A lot of my pain seems to be in the muscles now; from years of them tensing and holding my coccyx incorrectly. I therefore hope if I persevere with this massage, it will over time permanently restore them to their correct relaxed position and function.

To compliment this, I regularly use my heat pad, both to sit and lie on. Heat causes the blood vessels to widen and encourages blood supply to the area thereby promoting healing to damaged tissue. Heat has a soothing effect and helps reduce pain and any muscle spasm. It can also ease joint stiffness and bony pain. Heat should be a gentle warmth, not too hot, as you may cause damage to the tissues. I find heat very soothing, and lying on my pad at night helps me to get a good nights sleep. It has a safety function that enables it to switch off automatically, so I am at no risk of burning. My heat pad is also good after a massage.

My final approach, to compliment all of this, is my pelvic floor exercises. Some people refer to exercises that involve the pelvic floor and coccyx as 'anal lock'. It is what my physio has had me doing. As with walking it stimulates nerves in that area, with the additional benefits of toning and strengthening your pelvic floor- and importantly the muscles around ones coccyx. It can ease coccyx pain. Initially I have found it aggravates my pain; to me this demonstrates that it is working the correct muscles. The pain it causes does not stay, it only occurs when I perform the exercises. For me, as a female, it is question of tightening everything- as if trying to stop having a wee, holding vaginally and anally. I have been instructed by my physio to do this 10 times, hold for a count of 10, then release, then do 10 quick ones, and to do this 3 times a day (which I have to admit is really difficult). My last ones at night I follow with some relaxation, to ensure I am not holding any tension in that area before I go to sleep. At night I do this whilst on my heat pad.

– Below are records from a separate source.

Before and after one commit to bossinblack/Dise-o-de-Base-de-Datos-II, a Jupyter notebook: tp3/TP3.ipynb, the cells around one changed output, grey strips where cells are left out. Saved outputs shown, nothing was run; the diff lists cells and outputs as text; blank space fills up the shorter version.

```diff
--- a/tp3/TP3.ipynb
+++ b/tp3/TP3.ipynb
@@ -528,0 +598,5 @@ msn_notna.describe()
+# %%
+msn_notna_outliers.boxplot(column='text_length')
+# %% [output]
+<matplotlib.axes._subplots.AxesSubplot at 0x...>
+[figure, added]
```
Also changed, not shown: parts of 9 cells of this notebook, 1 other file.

Obviously, I am also regularly exercising, whether that is walking, or doing a small bit of running. Sitting aggravates my pain, so getting up and moving around, and exercising is an obvious thing to do. As mentioned it helps stimulate nerves in that area, and relaxes me both mentally and physically, thereby helping me release any tension I am building and holding in that area.

Having the motivation is not so easy, which is annoying as it helps the pain!

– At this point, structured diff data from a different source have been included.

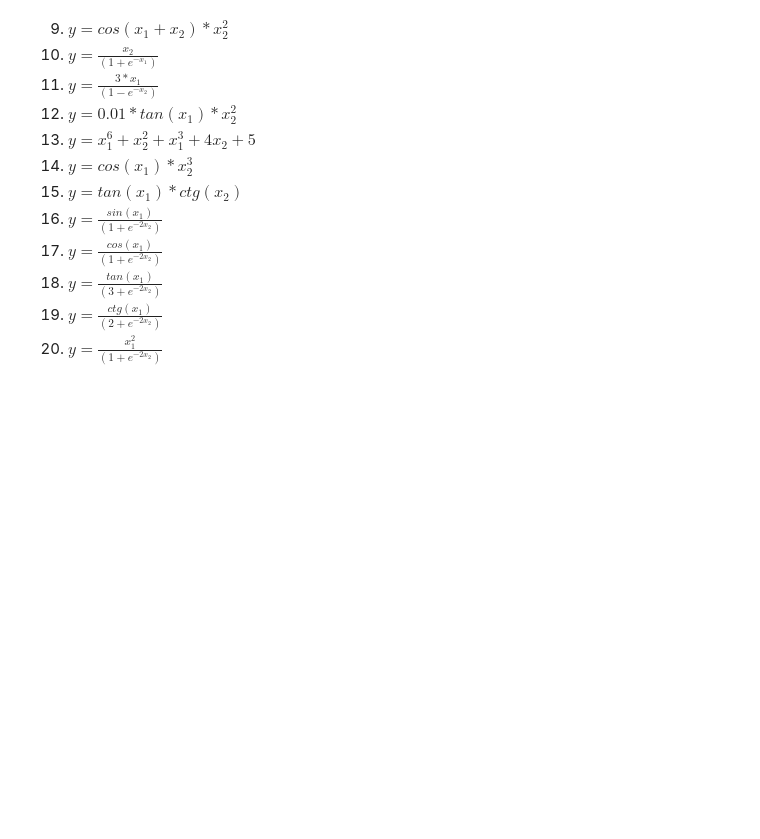
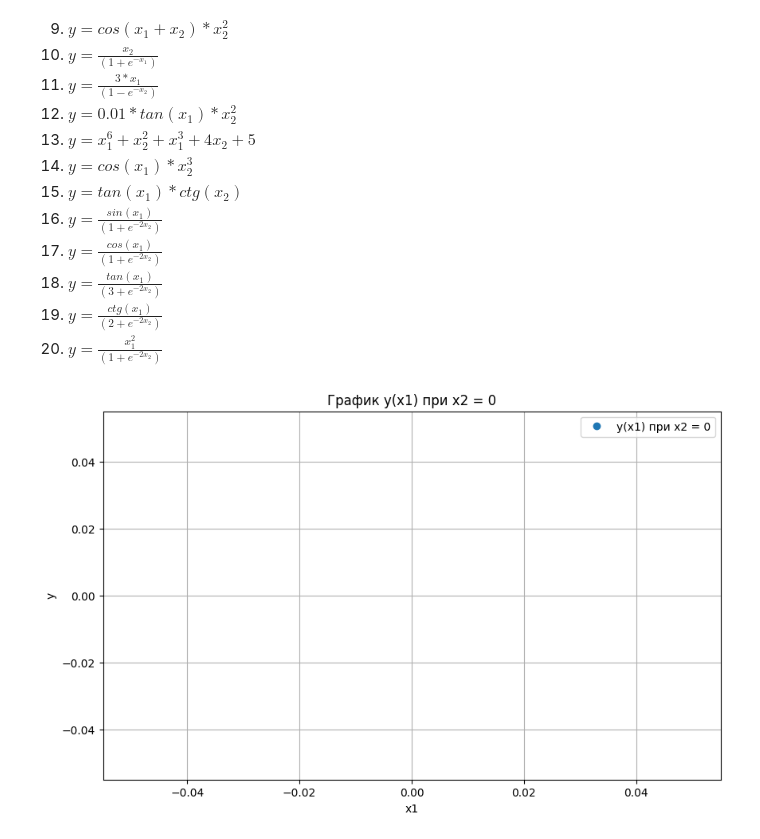
Before and after one commit to prankster972/ml_python, a Jupyter notebook: laba2/lab02.ipynb, the cells around one changed output. Saved outputs shown, nothing was run; the diff lists cells and outputs as text; code cells hidden in the pictures; blank space fills up the shorter version.

```diff
--- a/laba2/lab02.ipynb
+++ b/laba2/lab02.ipynb
@@ -38,0 +33,80 @@ df = pd.DataFrame({'X1': ['Raphael', 'Donatello'], 'X2': ['red', 'purple'], 'Y':
+# %%
+import pandas as pd
+import numpy as np
+import matplotlib.pyplot as plt
+from mpl_toolkits.mplot3d import Axes3D
+
+# Шаг 1: Генерация данных
+x1 = np.linspace(-10, 10, 500)  # Генерация 500 точек для x1 в диапазоне от -10 до 10
+x2 = np.linspace(-5, 5, 500)    # Генерация 500 точек для x2 в диапазоне от -5 до 5
+
+# Функция y = tan(x1) / (3 + e^(-2 * x2))
+y = np.tan(x1) / (3 + np.exp(-2 * x2))
+
+# Создаем DataFrame
+data = pd.DataFrame({
+    'x1': np.tile(x1, len(x2)),  # Для каждого значения x2 будет свой набор x1
+    'x2': np.repeat(x2, len(x1)), # Для каждого значения x1 будет свой набор x2
+    'y': np.tile(np.tan(x1), len(x2)) / (3 + np.exp(-2 * np.repeat(x2, len(x1))))  # y по функции
+})
+
+# Сохраняем данные в CSV файл
+data.to_csv('data.csv', index=False)
+
+# Шаг 2: Открытие CSV файла с использованием pandas
+data = pd.read_csv('data.csv')
+
+# Строим графики y(x1) при фиксированном x2 = 0 и y(x2) при фиксированном x1 = 0
+
+# График y(x1), при фиксированном x2 (пусть x2 = 0)
+plt.figure(figsize=(10, 6))
+plt.plot(data[data['x2'] == 0]['x1'], data[data['x2'] == 0]['y'], 'o', label="y(x1) при x2 = 0")
+plt.xlabel('x1')
+plt.ylabel('y')
+plt.title('График y(x1) при x2 = 0')
+plt.legend()
+plt.grid(True)
+plt.show()
+
+# График y(x2), при фиксированном x1 (пусть x1 = 0)
+plt.figure(figsize=(10, 6))
+plt.plot(data[data['x1'] == 0]['x2'], data[data['x1'] == 0]['y'], 'o', label="y(x2) при x1 = 0")
+plt.xlabel('x2')
+plt.ylabel('y')
+plt.title('График y(x2) при x1 = 0')
+plt.legend()
+plt.grid(True)
+plt.show()
+
+# Шаг 3: Среднее, минимальное и максимальное значение для каждого столбца
+print("Статистика для столбцов:")
+for column in ['x1', 'x2', 'y']:
+    print(f"{column}: Среднее = {data[column].mean()}, Минимум = {data[column].min()}, Максимум = {data[column].max()}")
+
+# Шаг 4: Сохранение строк с условием
+mean_x1 = data['x1'].mean()
+mean_x2 = data['x2'].mean()
+
+filtered_data = data[(data['x1'] < mean_x1) | (data['x2'] < mean_x2)]
+
+# Сохраняем отфильтрованные строки в новый CSV файл
+filtered_data.to_csv('filtered_data.csv', index=False)
+
+# Шаг 5: 3D график функции y(x1, x2)
+X1, X2 = np.meshgrid(x1, x2)  # Создаем сетку для x1 и x2
+Y = np.tan(X1) / (3 + np.exp(-2 * X2))  # Вычисляем значения функции для каждой точки сетки
+
+# Строим 3D график
+fig = plt.figure(figsize=(10, 7))
+ax = fig.add_subplot(111, projection='3d')
+
+ax.plot_surface(X1, X2, Y, cmap='viridis')
+
+ax.set_xlabel('x1')
+ax.set_ylabel('x2')
+ax.set_zlabel('y')
+ax.set_title('3D график y(x1, x2)')
+
+plt.show()
+# %% [output]
+[figure, added]
```
Also changed, not shown: parts of 2 cells of this notebook.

I am hoping that these 'home treatments' will help me long-term. As I have mentioned before, I am not prepared to have a coccygectomy to remove my degenerating coccyx, I do not want a nerve block either, and I am not prepared to undergo any bowel surgery to remove the part of my bowel that is pressing on my coccyx. My pelvic varices are apparently also there to stay. So what pain I have, I need to learn to manage, and I need to help myself as much as I can.

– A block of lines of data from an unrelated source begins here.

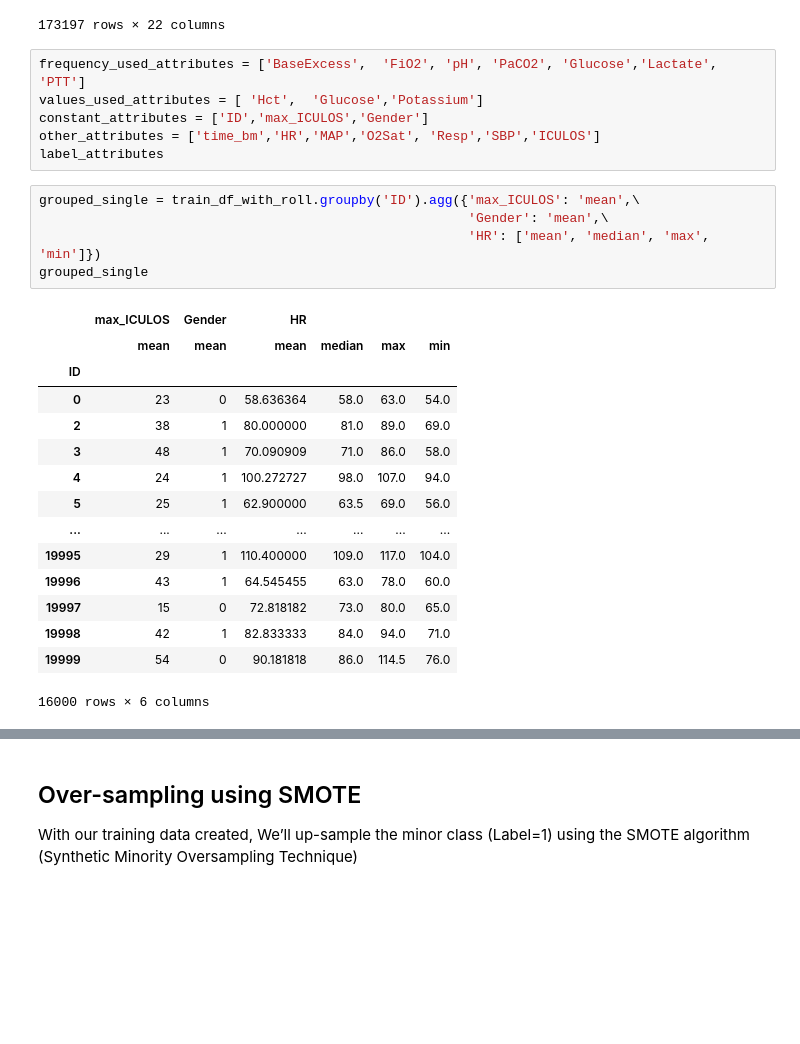
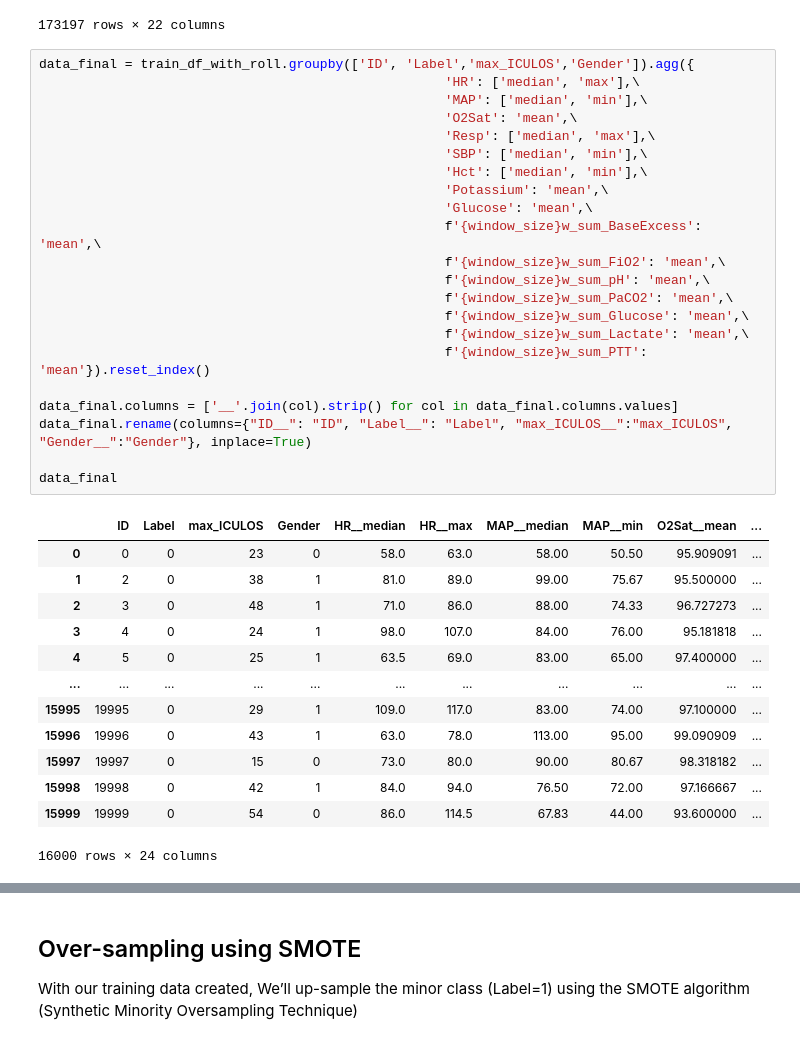
Before and after one commit to AtarCohen/Early-Prediction_of_Sepsis, a Jupyter notebook: logistic_regression.ipynb, the cells around one changed output, grey strips where cells are left out. Drawn from its saved outputs; the diff is of its cells as text; blank space fills up the shorter version.

```diff
--- a/logistic_regression.ipynb
+++ b/logistic_regression.ipynb
@@ -93,30 +76,39 @@ train_df_with_roll
 | 154927 | 19999 | 54 | 0 | -1 | 86.0 | 44.0 | 93.0 | 22.0 | 87.0 | 53 | ... | ... |
 | 154928 | 19999 | 54 | 0 | 0 | 84.0 | 44.0 | 85.0 | 18.0 | 78.0 | 54 | ... | ... |
 173197 rows × 22 columns
-# %%
-frequency_used_attributes = ['BaseExcess',  'FiO2', 'pH', 'PaCO2', 'Glucose','Lactate', 'PTT']
-values_used_attributes = [ 'Hct',  'Glucose','Potassium']
-constant_attributes = ['ID','max_ICULOS','Gender']
-other_attributes = ['time_bm','HR','MAP','O2Sat', 'Resp','SBP','ICULOS']
-label_attributes
-# %%
-grouped_single = train_df_with_roll.groupby('ID').agg({'max_ICULOS': 'mean',\
-                                                       'Gender': 'mean',\
-                                                       'HR': ['mean', 'median', 'max', 'min']})
-grouped_single
-# %% [output]
-|  | max_ICULOS | Gender | HR |  |  |  |
-|  | mean | mean | mean | median | max | min |
-| ID |  |  |  |  |  |  |
-| 0 | 23 | 0 | 58.636364 | 58.0 | 63.0 | 54.0 |
-| 2 | 38 | 1 | 80.000000 | 81.0 | 89.0 | 69.0 |
-| 3 | 48 | 1 | 70.090909 | 71.0 | 86.0 | 58.0 |
-| 4 | 24 | 1 | 100.272727 | 98.0 | 107.0 | 94.0 |
-| 5 | 25 | 1 | 62.900000 | 63.5 | 69.0 | 56.0 |
-| ... | ... | ... | ... | ... | ... | ... |
-| 19995 | 29 | 1 | 110.400000 | 109.0 | 117.0 | 104.0 |
-| 19996 | 43 | 1 | 64.545455 | 63.0 | 78.0 | 60.0 |
-| 19997 | 15 | 0 | 72.818182 | 73.0 | 80.0 | 65.0 |
-| 19998 | 42 | 1 | 82.833333 | 84.0 | 94.0 | 71.0 |
-| 19999 | 54 | 0 | 90.181818 | 86.0 | 114.5 | 76.0 |
-16000 rows × 6 columns
+# %%
+data_final = train_df_with_roll.groupby(['ID', 'Label','max_ICULOS','Gender']).agg({
+                                                    'HR': ['median', 'max'],\
+                                                    'MAP': ['median', 'min'],\
+                                                    'O2Sat': 'mean',\
+                                                    'Resp': ['median', 'max'],\
+                                                    'SBP': ['median', 'min'],\
+                                                    'Hct': ['median', 'min'],\
+                                                    'Potassium': 'mean',\
+                                                    'Glucose': 'mean',\
+                                                    f'{window_size}w_sum_BaseExcess': 'mean',\
+                                                    f'{window_size}w_sum_FiO2': 'mean',\
+                                                    f'{window_size}w_sum_pH': 'mean',\
+                                                    f'{window_size}w_sum_PaCO2': 'mean',\
+                                                    f'{window_size}w_sum_Glucose': 'mean',\
+                                                    f'{window_size}w_sum_Lactate': 'mean',\
+                                                    f'{window_size}w_sum_PTT': 'mean'}).reset_index()
+
+data_final.columns = ['__'.join(col).strip() for col in data_final.columns.values]
+data_final.rename(columns={"ID__": "ID", "Label__": "Label", "max_ICULOS__":"max_ICULOS", "Gender__":"Gender"}, inplace=True)
+
+data_final
+# %% [output]
+|  | ID | Label | max_ICULOS | Gender | HR__median | HR__max | MAP__median | MAP__min | O2Sat__mean | ... |
+| 0 | 0 | 0 | 23 | 0 | 58.0 | 63.0 | 58.00 | 50.50 | 95.909091 | ... |
+| 1 | 2 | 0 | 38 | 1 | 81.0 | 89.0 | 99.00 | 75.67 | 95.500000 | ... |
+| 2 | 3 | 0 | 48 | 1 | 71.0 | 86.0 | 88.00 | 74.33 | 96.727273 | ... |
+| 3 | 4 | 0 | 24 | 1 | 98.0 | 107.0 | 84.00 | 76.00 | 95.181818 | ... |
+| 4 | 5 | 0 | 25 | 1 | 63.5 | 69.0 | 83.00 | 65.00 | 97.400000 | ... |
+| ... | ... | ... | ... | ... | ... | ... | ... | ... | ... | ... |
+| 15995 | 19995 | 0 | 29 | 1 | 109.0 | 117.0 | 83.00 | 74.00 | 97.100000 | ... |
+| 15996 | 19996 | 0 | 43 | 1 | 63.0 | 78.0 | 113.00 | 95.00 | 99.090909 | ... |
+| 15997 | 19997 | 0 | 15 | 0 | 73.0 | 80.0 | 90.00 | 80.67 | 98.318182 | ... |
+| 15998 | 19998 | 0 | 42 | 1 | 84.0 | 94.0 | 76.50 | 72.00 | 97.166667 | ... |
+| 15999 | 19999 | 0 | 54 | 0 | 86.0 | 114.5 | 67.83 | 44.00 | 93.600000 | ... |
+16000 rows × 24 columns
```
Also changed, not shown: parts of 18 cells of this notebook, 1 other file.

  1. So this treatment is temporary ?? why do therapists use it ??? why can't they use a more permanent treatment , you are lucky to have a good husband to do this ,what would it cost you you have regular treatments ??

  2. I think some have found permanent relief by using a PT/physiotherapist. Audley Harrison for one. Maybe it depends how long you have had the problem for, which is why I think it's essential to get this treatment in the early days, BEFORE it becomes a chronic problem. I think once you've had coccydynia for years it becomes harder to resolve sadly. And sadly, because it is so poorly understood, it is often too late :( My physio was charging £38 for half an hour, but by the time we'd chatted etc, I was probably only getting about 10-15 mins massage work.

  3. Because it is poorly understood , and difficult to find a therapist who knows what to do , is there a chance to resolve the problem when it becomes Chronic ?? ,or is to late and you are caught in this cycle of pain

  4. I really wish I knew the answer to that. That's something I would dearly like to know. Maybe it's a question I could ask: whether those that have had this treatment have had permanent relief, or whether the pain returned. I try and stay optimistic because the alternative is too depressing. So far it has helped me, but it's not got rid of the pain, merely reduced it, but that in itself gives me hope and the ability to cope better.